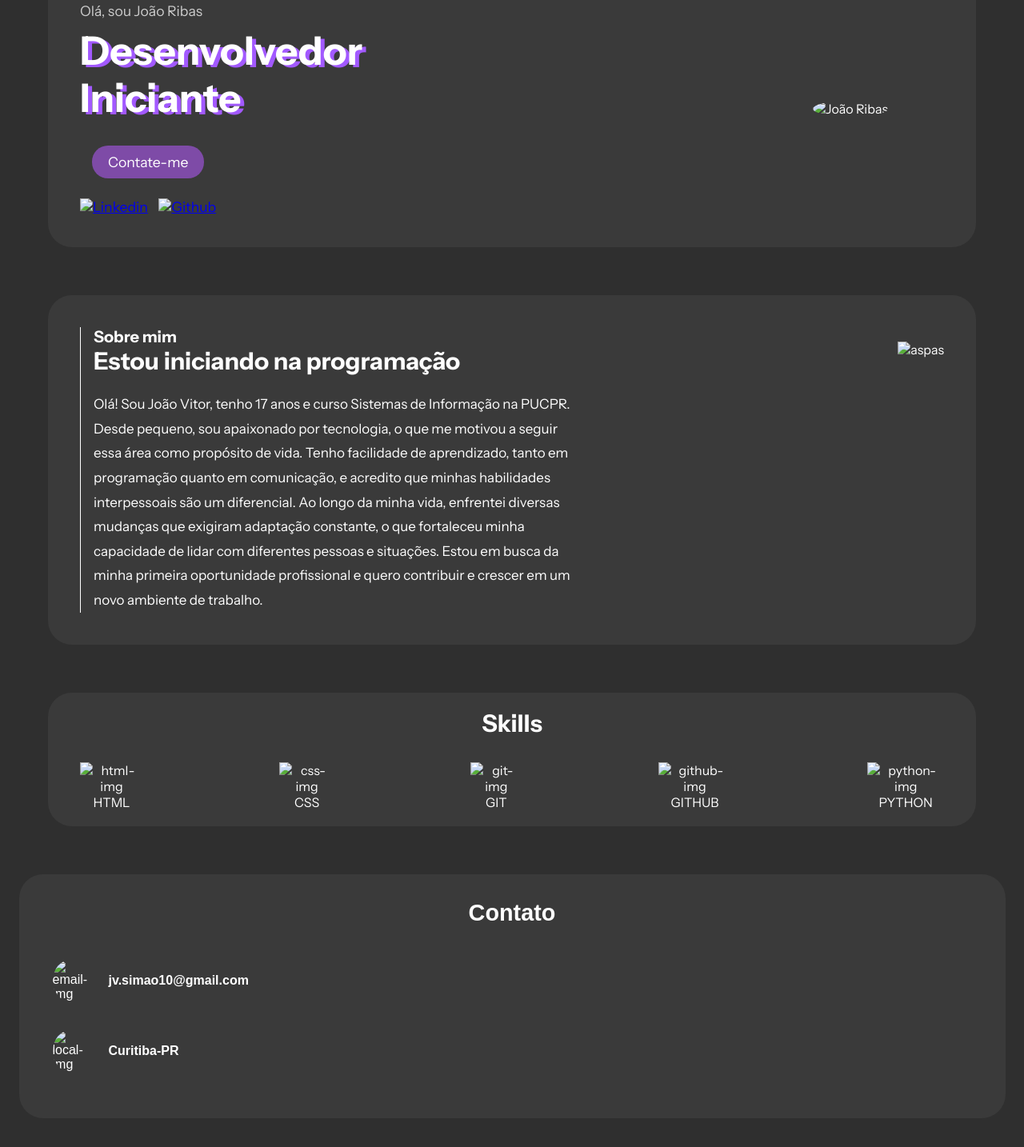
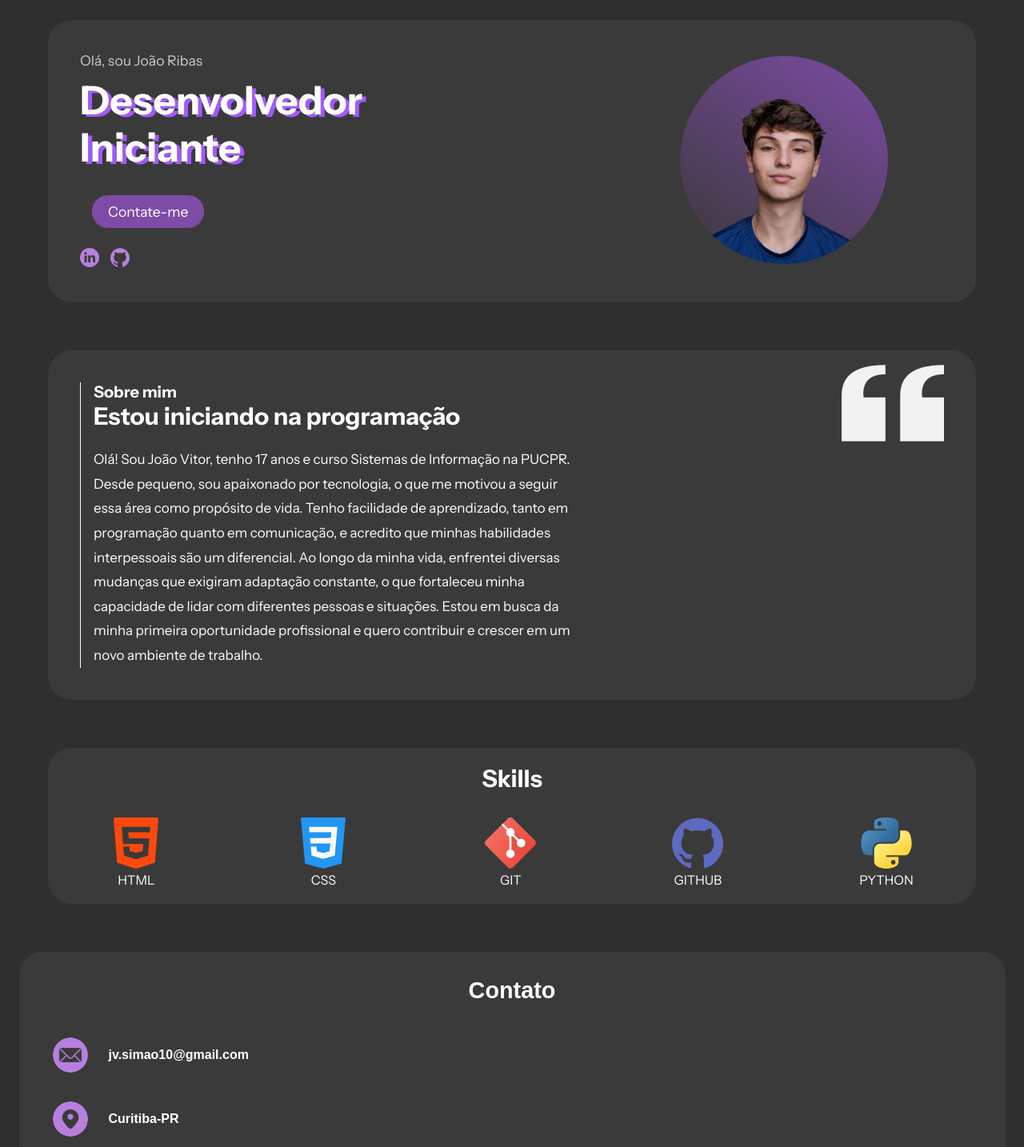
Before and after one commit to jvrbs/Portf-lio, a plain HTML site: page index.html in a window 1280 px wide. Shown: the part 217-1651 px from the top of the page at 80% size. Before the commit the page ends 1615 px from the top, so only its background shows below. Drawn offline with Linux system fonts and the light colour scheme; the site is published under a folder, as on GitHub Pages, so addresses that start at the root find nothing.

Commit message:
git hub page instalado

```diff
--- a/index.html
+++ b/index.html
@@ -6,12 +6,12 @@
   <meta name="description" content="Portfólio sobre a minha careira e habilidades na área da tecnologia.">
   <link rel="stylesheet" href="style.css">
   <link href="https://fonts.googleapis.com/css2?family=Instrument+Sans:wght@400;600;700&display=swap" rel="stylesheet">
-  <link rel="icon" href="/img/logo.png" type="image/png">
+  <link rel="icon" href="img/logo.png" type="image/png">
 
 </head>
 <body>
   <header>
-    <div class="logo"> <img src="/img/logo.png" alt="logo"></div>
+    <div class="logo"> <img src="img/logo.png" alt="logo"></div>
     <nav>
         <ul>
             <li><a href="#home">Home</a></li>
@@ -31,12 +31,12 @@
                 <a href="#" class="btn">Contate-me</a>
                 <div class="social-icons">
 
-                    <a href="#"><img src="/img/linkedin.png" alt="Linkedin"></a>
-                    <a href="#"><img src="/img/github.png" alt="Github"></a>
+                    <a href="#"><img src="img/linkedin.png" alt="Linkedin"></a>
+                    <a href="#"><img src="img/github.png" alt="Github"></a>
                 </div>
                 </div>
             <div class="hero-img">
-                <img src="/img/joao-ribas.png" alt="João Ribas">
+                <img src="img/joao-ribas.png" alt="João Ribas">
             </div>
         </section>
         <section class="about" id="about">
@@ -46,17 +46,17 @@
                 <p>Olá! Sou João Vitor, tenho 17 anos e curso Sistemas de Informação na PUCPR.<br> Desde pequeno, sou apaixonado por tecnologia, o que me motivou a seguir<br> essa área como propósito de vida. Tenho facilidade de aprendizado, tanto em<br> programação quanto em comunicação, e acredito que minhas habilidades<br> interpessoais são um diferencial. Ao longo da minha vida, enfrentei diversas<br> mudanças que exigiram adaptação constante, o que fortaleceu minha<br> capacidade de lidar com diferentes pessoas e situações. Estou em busca da<br> minha primeira oportunidade profissional e quero contribuir e crescer em um<br> novo ambiente de trabalho.</p>
             </div>
             <div class="about-img">
-                <img src="/img/open.png" alt="aspas">
+                <img src="img/open.png" alt="aspas">
             </div>
         </section>
         <section class="skills" id="skills">
             <h1 style="text-align: center;"><strong>Skills</strong></h1>
             <ul>
-                <li><img src="/img/html-5.png" alt="html-img"><figcaption>HTML</figcaption></li>
-                <li><img src="/img/css-3.png" alt="css-img"><figcaption>CSS</figcaption></li>
-                <li><img src="/img/git.png" alt="git-img"><figcaption>GIT</figcaption></li>
-                <li><img src="/img/github (2).png" alt="github-img"><figcaption>GITHUB</figcaption></li>
-                <li><img src="/img/python.png" alt="python-img"><figcaption>PYTHON</figcaption></li>
+                <li><img src="img/html-5.png" alt="html-img"><figcaption>HTML</figcaption></li>
+                <li><img src="img/css-3.png" alt="css-img"><figcaption>CSS</figcaption></li>
+                <li><img src="img/git.png" alt="git-img"><figcaption>GIT</figcaption></li>
+                <li><img src="img/github (2).png" alt="github-img"><figcaption>GITHUB</figcaption></li>
+                <li><img src="img/python.png" alt="python-img"><figcaption>PYTHON</figcaption></li>
             </ul>
         </section>
   </main>
@@ -64,8 +64,8 @@
     <section class="contato" id="contato">
         <h1 style="text-align: center;"><strong>Contato</strong></h1>
         <ul>
-            <li><img src="/img/email.png" alt="email-img"><p>jv.simao10@gmail.com</p></li>
-            <li><img src="/img/location.png" alt="local-img"><p>Curitiba-PR</p></li>
+            <li><img src="img/email.png" alt="email-img"><p>jv.simao10@gmail.com</p></li>
+            <li><img src="img/location.png" alt="local-img"><p>Curitiba-PR</p></li>
         </ul>
 
     </section>
```
Also changed, not shown: 1 other file.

-.-.-

_The task_
The job here is to retype the data exactly, with no pictures included.

_Task answer_
Before and after one commit to jvrbs/Portf-lio, a plain HTML site: page index.html in a window 1280 px wide. Shown: the part 217-1651 px from the top of the page at 80% size. Before the commit the page ends 1615 px from the top, so only its background shows below. Drawn offline with Linux system fonts and the light colour scheme; the site is published under a folder, as on GitHub Pages, so addresses that start at the root find nothing.

Commit message:
git hub page instalado

```diff
--- a/index.html
+++ b/index.html
@@ -6,12 +6,12 @@
   <meta name="description" content="Portfólio sobre a minha careira e habilidades na área da tecnologia.">
   <link rel="stylesheet" href="style.css">
   <link href="https://fonts.googleapis.com/css2?family=Instrument+Sans:wght@400;600;700&display=swap" rel="stylesheet">
-  <link rel="icon" href="/img/logo.png" type="image/png">
+  <link rel="icon" href="img/logo.png" type="image/png">
 
 </head>
 <body>
   <header>
-    <div class="logo"> <img src="/img/logo.png" alt="logo"></div>
+    <div class="logo"> <img src="img/logo.png" alt="logo"></div>
     <nav>
         <ul>
             <li><a href="#home">Home</a></li>
@@ -31,12 +31,12 @@
                 <a href="#" class="btn">Contate-me</a>
                 <div class="social-icons">
 
-                    <a href="#"><img src="/img/linkedin.png" alt="Linkedin"></a>
-                    <a href="#"><img src="/img/github.png" alt="Github"></a>
+                    <a href="#"><img src="img/linkedin.png" alt="Linkedin"></a>
+                    <a href="#"><img src="img/github.png" alt="Github"></a>
                 </div>
                 </div>
             <div class="hero-img">
-                <img src="/img/joao-ribas.png" alt="João Ribas">
+                <img src="img/joao-ribas.png" alt="João Ribas">
             </div>
         </section>
         <section class="about" id="about">
@@ -46,17 +46,17 @@
                 <p>Olá! Sou João Vitor, tenho 17 anos e curso Sistemas de Informação na PUCPR.<br> Desde pequeno, sou apaixonado por tecnologia, o que me motivou a seguir<br> essa área como propósito de vida. Tenho facilidade de aprendizado, tanto em<br> programação quanto em comunicação, e acredito que minhas habilidades<br> interpessoais são um diferencial. Ao longo da minha vida, enfrentei diversas<br> mudanças que exigiram adaptação constante, o que fortaleceu minha<br> capacidade de lidar com diferentes pessoas e situações. Estou em busca da<br> minha primeira oportunidade profissional e quero contribuir e crescer em um<br> novo ambiente de trabalho.</p>
             </div>
             <div class="about-img">
-                <img src="/img/open.png" alt="aspas">
+                <img src="img/open.png" alt="aspas">
             </div>
         </section>
         <section class="skills" id="skills">
             <h1 style="text-align: center;"><strong>Skills</strong></h1>
             <ul>
-                <li><img src="/img/html-5.png" alt="html-img"><figcaption>HTML</figcaption></li>
-                <li><img src="/img/css-3.png" alt="css-img"><figcaption>CSS</figcaption></li>
-                <li><img src="/img/git.png" alt="git-img"><figcaption>GIT</figcaption></li>
-                <li><img src="/img/github (2).png" alt="github-img"><figcaption>GITHUB</figcaption></li>
-                <li><img src="/img/python.png" alt="python-img"><figcaption>PYTHON</figcaption></li>
+                <li><img src="img/html-5.png" alt="html-img"><figcaption>HTML</figcaption></li>
+                <li><img src="img/css-3.png" alt="css-img"><figcaption>CSS</figcaption></li>
+                <li><img src="img/git.png" alt="git-img"><figcaption>GIT</figcaption></li>
+                <li><img src="img/github (2).png" alt="github-img"><figcaption>GITHUB</figcaption></li>
+                <li><img src="img/python.png" alt="python-img"><figcaption>PYTHON</figcaption></li>
             </ul>
         </section>
   </main>
@@ -64,8 +64,8 @@
     <section class="contato" id="contato">
         <h1 style="text-align: center;"><strong>Contato</strong></h1>
         <ul>
-            <li><img src="/img/email.png" alt="email-img"><p>jv.simao10@gmail.com</p></li>
-            <li><img src="/img/location.png" alt="local-img"><p>Curitiba-PR</p></li>
+            <li><img src="img/email.png" alt="email-img"><p>jv.simao10@gmail.com</p></li>
+            <li><img src="img/location.png" alt="local-img"><p>Curitiba-PR</p></li>
         </ul>
 
     </section>
```
Also changed, not shown: 1 other file.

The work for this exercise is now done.